REQUIRED ACTION → Could you show each line of the records that contains the word "nothing"?

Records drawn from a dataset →

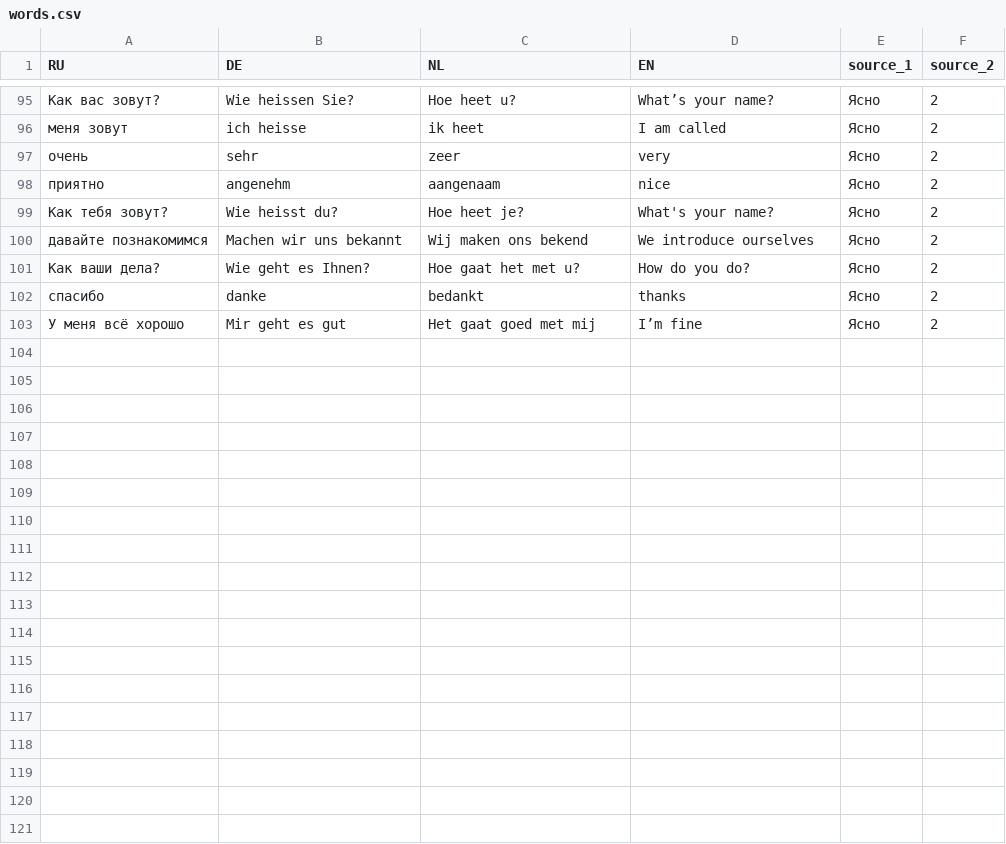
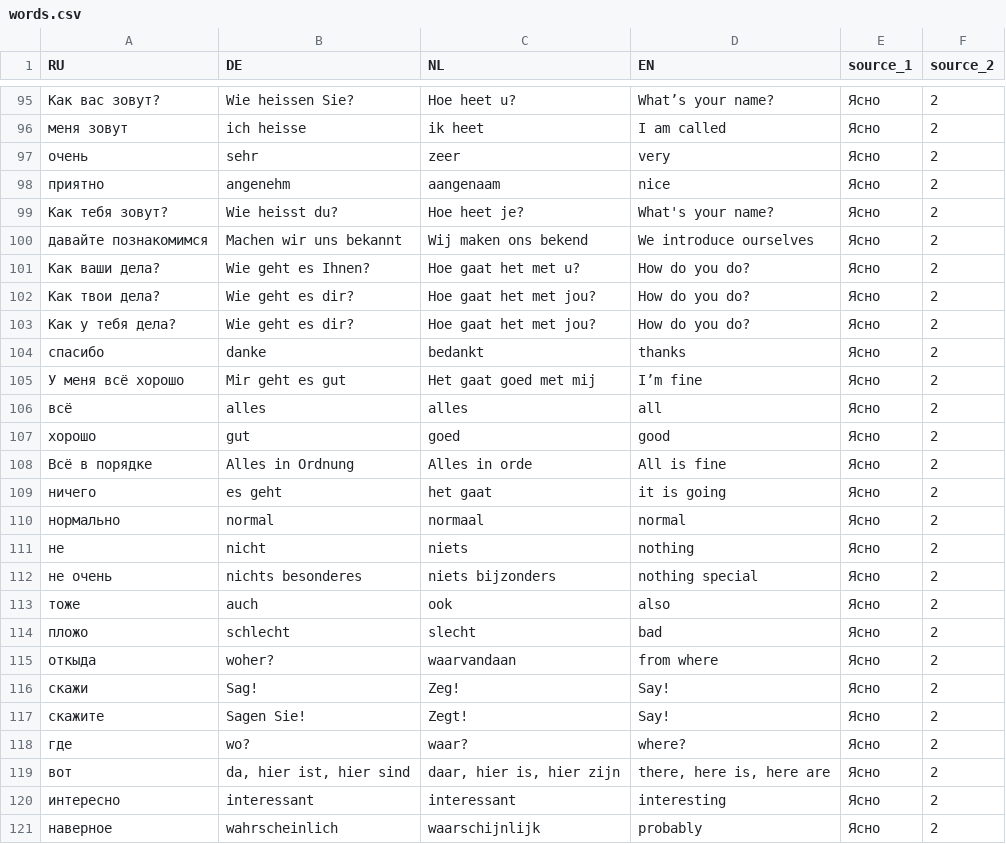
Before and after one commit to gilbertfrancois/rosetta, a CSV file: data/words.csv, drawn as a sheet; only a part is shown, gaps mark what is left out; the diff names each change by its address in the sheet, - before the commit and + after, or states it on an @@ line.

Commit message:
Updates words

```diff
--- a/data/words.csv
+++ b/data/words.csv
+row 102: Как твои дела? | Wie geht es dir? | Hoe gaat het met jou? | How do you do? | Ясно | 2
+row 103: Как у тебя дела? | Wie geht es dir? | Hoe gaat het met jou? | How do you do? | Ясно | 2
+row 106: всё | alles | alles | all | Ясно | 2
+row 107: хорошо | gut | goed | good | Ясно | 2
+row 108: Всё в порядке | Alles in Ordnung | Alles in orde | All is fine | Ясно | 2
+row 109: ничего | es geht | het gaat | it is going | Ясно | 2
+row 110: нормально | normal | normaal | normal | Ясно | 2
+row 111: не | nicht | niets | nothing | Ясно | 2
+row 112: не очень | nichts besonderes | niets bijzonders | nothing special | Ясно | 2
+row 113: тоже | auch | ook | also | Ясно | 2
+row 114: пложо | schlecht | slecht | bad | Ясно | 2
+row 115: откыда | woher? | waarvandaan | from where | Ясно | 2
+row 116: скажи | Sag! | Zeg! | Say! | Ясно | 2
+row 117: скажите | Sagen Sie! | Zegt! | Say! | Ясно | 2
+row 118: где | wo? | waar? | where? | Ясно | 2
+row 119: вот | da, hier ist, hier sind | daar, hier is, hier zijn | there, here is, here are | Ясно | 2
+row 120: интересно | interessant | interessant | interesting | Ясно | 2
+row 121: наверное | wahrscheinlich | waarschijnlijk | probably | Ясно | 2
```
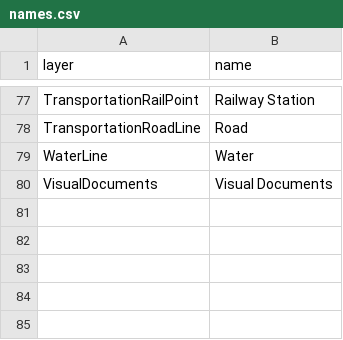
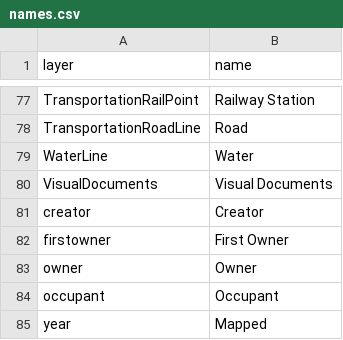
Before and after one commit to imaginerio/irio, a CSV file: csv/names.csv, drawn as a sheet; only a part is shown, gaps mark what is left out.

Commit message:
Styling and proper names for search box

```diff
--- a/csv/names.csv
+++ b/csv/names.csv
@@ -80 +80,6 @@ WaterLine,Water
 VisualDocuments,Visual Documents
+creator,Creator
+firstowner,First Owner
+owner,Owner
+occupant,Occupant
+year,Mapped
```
--
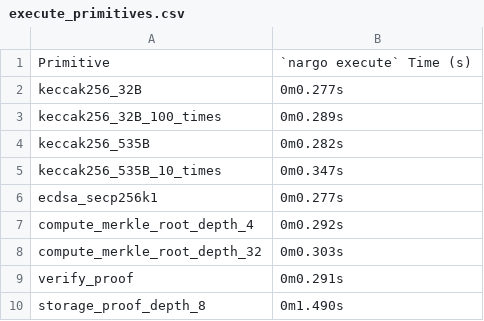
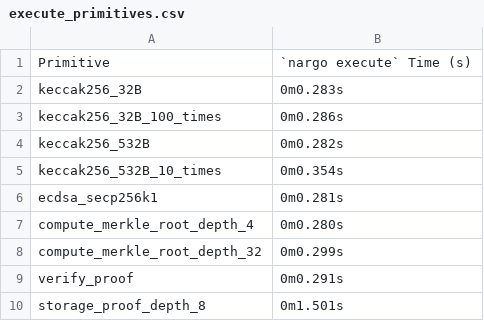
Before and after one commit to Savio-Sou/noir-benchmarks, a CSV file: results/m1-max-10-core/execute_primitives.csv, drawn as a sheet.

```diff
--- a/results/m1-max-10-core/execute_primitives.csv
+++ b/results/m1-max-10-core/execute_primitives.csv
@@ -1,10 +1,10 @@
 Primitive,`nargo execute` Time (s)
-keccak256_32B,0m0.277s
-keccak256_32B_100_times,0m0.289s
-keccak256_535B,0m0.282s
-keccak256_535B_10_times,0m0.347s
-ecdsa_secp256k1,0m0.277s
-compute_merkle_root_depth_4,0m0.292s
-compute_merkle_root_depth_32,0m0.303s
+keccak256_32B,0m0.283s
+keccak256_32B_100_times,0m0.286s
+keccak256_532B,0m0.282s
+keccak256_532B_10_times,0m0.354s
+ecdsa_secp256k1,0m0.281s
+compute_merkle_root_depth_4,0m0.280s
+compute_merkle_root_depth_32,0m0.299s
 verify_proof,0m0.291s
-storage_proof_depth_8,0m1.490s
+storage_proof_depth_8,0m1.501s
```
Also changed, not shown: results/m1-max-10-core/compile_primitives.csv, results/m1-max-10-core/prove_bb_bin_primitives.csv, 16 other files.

TASK RESULT →
+row 111: не | nicht | niets | nothing | Ясно | 2
+row 112: не очень | nichts besonderes | niets bijzonders | nothing special | Ясно | 2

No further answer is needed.